  1. High merchant fees: Some account processors will take advantage of new businesses. They set costly rates to get high-risk businesses approved for a merchant account. Shop around. High fees do not have to be your reality.
  2. High reserve requirements: Merchant account reserves are security deposits put aside by an acquiring bank. It’s for unplanned liabilities stemming from your business activities. There are three types of reserves – upfront, accrual, and rolling. Find an alternative solution if you’re presented with more than a 10% rolling reserve over six months. Higher reserves aren’t required. Unless you have very poor credit or processing history (i.e. riddled with chargebacks). (Here’s a cheat sheet on how to lower merchant account reserve requirements.)
  3. Signing up to a payment aggregator: An independent merchant account and a payment aggregator are not the same. A payment aggregator permits merchant to process payments without setting up a merchant account through a bank. Stripe, Square, and PayPal are all payment aggregators. They don’t pair well with high-risk businesses as they cannot tolerate risk and chargebacks. However, a merchant account is a type of bank account that allows you to accept credit card payments. They offer more flexibility and improved processes, especially when your earnings start to scale.

 

Related Post: When to upgrade from PayPal to a real merchant account

Strategies to get merchant accounts for startups approved

Declined merchant accounts for startups is not the end of the world. Implementing these five strategies ensures that your next application stands a better chance of success.

Build business payment processing history

You may not have a merchant account right now. But, that doesn’t mean you can’t build a processing history. One of the easiest ways is through other payment methods. Consider adding ACH or e-check processing to your website. Once you’ve built sufficient history with these methods, you will improve your chances of being approved for a merchant account.

Build the personal credit history of the business owners

Your personal history factors into the assessment and approval process for a merchant account. Ensure you and all other beneficial owners are working on improving your credit history if it is not in a favorable state.

Start local before you expand overseas

Build a good history of domestic processing before you offer services abroad. In short, selling in your own country before selling overseas reduces the likelihood of high declined orders. Transaction approval rates do better when orders are through a domestic payment channel.

Start Simple

By simple we mean, simple products and services at lower price points. And like we mentioned before, wait a few months before introducing recurring payments.

Outsource to an experienced merchant service provider

This is a great way to meet and exceed all the requirements. It will help you get approved for a merchant account. In other words, a company like DirectPayNet can reduce hassles and make the process smoother. Like us, they can help you find the right merchant account provider for startups.

 

Give us a call today. Raise your chances of getting approved for a sustainable merchant account.

 

About the author

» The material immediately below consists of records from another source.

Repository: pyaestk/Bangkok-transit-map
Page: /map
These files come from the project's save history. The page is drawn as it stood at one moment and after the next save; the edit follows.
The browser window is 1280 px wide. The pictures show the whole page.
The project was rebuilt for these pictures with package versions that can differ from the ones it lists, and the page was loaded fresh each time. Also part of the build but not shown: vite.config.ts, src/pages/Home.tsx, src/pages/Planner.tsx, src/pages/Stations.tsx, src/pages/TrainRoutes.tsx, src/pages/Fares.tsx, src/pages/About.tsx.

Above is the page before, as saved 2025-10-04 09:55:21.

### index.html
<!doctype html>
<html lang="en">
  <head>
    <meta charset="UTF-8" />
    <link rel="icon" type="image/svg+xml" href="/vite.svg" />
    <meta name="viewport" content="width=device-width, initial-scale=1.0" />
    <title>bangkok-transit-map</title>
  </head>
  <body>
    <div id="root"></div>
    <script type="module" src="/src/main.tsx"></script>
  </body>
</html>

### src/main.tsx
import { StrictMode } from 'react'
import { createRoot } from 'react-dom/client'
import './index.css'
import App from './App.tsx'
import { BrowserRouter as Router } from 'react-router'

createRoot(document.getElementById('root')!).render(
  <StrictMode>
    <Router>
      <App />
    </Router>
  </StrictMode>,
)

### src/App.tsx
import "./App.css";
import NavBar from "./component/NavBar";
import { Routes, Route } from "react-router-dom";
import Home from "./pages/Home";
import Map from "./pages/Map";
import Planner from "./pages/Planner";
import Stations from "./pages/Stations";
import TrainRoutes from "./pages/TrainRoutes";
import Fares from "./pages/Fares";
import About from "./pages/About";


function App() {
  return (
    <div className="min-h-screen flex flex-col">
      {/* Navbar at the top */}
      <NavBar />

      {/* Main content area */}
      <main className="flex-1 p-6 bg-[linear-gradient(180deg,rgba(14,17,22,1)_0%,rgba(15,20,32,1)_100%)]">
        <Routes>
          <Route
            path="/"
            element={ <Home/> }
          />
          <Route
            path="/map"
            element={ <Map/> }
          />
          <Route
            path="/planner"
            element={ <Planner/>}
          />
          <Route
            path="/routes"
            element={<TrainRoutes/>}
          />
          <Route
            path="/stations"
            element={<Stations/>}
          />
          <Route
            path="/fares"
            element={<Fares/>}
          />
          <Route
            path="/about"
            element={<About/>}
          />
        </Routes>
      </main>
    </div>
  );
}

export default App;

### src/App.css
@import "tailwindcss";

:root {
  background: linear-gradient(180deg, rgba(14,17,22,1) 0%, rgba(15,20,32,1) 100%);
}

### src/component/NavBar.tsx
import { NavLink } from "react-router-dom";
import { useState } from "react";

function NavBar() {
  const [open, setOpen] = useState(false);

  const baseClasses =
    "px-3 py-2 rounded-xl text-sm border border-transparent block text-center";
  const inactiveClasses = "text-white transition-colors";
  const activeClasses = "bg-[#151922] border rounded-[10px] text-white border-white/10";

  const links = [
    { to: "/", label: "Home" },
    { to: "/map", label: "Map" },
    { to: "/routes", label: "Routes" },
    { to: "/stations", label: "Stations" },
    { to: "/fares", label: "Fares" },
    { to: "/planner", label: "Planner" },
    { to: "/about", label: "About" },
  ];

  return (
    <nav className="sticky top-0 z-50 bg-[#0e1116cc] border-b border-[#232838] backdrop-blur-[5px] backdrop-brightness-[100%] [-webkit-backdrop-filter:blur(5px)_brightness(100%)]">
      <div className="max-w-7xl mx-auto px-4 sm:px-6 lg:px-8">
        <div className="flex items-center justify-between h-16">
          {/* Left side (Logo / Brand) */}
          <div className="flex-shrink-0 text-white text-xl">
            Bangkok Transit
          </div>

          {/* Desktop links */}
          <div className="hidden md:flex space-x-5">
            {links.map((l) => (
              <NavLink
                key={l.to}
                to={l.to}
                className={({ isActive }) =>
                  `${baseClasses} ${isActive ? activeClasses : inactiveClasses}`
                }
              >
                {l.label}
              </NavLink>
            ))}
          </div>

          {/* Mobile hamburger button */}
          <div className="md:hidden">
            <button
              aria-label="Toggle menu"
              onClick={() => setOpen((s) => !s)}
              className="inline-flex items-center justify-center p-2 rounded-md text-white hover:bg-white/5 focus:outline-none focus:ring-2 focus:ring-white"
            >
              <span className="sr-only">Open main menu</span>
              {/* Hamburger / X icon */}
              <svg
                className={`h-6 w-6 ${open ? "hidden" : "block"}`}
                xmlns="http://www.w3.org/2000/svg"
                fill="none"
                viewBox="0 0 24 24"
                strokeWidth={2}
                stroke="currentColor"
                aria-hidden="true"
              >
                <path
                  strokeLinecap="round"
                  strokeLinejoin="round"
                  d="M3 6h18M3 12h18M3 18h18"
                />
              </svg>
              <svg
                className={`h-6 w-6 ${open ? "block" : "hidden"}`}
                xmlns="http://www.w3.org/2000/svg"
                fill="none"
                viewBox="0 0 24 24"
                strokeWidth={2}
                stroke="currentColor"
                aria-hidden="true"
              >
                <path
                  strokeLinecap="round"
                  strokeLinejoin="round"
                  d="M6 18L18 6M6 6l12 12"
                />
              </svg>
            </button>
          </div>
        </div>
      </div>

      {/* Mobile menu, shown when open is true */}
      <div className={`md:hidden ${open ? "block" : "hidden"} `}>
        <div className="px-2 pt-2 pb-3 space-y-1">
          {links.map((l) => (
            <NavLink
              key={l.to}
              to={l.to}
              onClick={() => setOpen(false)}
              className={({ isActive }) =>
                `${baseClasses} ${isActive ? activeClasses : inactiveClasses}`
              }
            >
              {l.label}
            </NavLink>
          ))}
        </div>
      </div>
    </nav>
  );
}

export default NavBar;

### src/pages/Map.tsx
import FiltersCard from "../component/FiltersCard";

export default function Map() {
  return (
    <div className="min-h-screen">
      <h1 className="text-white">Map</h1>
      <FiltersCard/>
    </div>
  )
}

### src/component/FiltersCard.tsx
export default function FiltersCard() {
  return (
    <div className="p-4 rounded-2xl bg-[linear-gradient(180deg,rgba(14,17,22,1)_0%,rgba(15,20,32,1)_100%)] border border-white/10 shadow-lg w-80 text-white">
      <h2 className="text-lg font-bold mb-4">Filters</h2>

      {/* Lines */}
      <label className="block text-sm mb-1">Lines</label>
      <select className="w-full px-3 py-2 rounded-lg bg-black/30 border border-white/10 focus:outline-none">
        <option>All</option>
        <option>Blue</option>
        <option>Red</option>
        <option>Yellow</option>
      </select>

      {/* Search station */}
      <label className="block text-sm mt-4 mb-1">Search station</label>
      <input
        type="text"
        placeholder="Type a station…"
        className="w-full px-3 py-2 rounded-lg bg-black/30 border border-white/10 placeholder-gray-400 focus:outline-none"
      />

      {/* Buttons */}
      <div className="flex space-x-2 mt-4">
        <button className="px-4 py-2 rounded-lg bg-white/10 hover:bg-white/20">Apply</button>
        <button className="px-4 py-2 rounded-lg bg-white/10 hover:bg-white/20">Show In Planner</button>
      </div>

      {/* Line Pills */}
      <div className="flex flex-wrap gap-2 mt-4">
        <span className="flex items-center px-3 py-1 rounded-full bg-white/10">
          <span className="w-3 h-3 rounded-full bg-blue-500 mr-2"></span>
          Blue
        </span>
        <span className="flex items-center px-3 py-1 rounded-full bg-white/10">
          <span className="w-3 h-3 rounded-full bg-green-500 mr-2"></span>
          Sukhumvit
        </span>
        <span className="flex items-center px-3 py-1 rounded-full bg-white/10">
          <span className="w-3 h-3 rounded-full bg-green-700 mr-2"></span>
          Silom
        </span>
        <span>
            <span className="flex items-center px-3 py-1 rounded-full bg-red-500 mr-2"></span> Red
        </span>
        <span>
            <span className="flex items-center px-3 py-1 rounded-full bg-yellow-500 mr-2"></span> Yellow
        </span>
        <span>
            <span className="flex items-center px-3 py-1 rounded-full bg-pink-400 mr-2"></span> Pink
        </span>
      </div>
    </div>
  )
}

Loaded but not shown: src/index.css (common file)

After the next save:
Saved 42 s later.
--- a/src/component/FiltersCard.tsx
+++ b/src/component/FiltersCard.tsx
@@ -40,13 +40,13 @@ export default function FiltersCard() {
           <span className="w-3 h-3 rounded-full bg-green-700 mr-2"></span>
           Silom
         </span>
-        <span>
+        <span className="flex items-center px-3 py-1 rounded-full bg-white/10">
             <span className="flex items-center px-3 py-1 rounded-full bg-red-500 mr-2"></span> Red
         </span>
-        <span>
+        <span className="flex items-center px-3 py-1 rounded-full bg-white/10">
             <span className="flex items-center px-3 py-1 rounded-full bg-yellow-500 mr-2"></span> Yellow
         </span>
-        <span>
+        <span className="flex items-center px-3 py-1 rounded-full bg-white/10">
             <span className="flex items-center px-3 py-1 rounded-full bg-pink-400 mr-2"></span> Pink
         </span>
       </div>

As President of DirectPayNet, I make it my mission to help merchants find the best payment solutions for their online business, especially if they are categorized as high-risk merchants. I help setup localized payments modes and have tons of other tricks to increase sales! Prior to starting DirectPayNet, I was a Director at MANSEF Inc. (now known as MindGeek), where I led a team dedicated to managing merchant accounts for hundreds of product lines as well as customer service and secondary revenue sources. I am an avid traveler, conference speaker and love to attend any event that allows me to learn about technology. I am fascinated by anything related to digital currency especially Bitcoin and the Blockchain.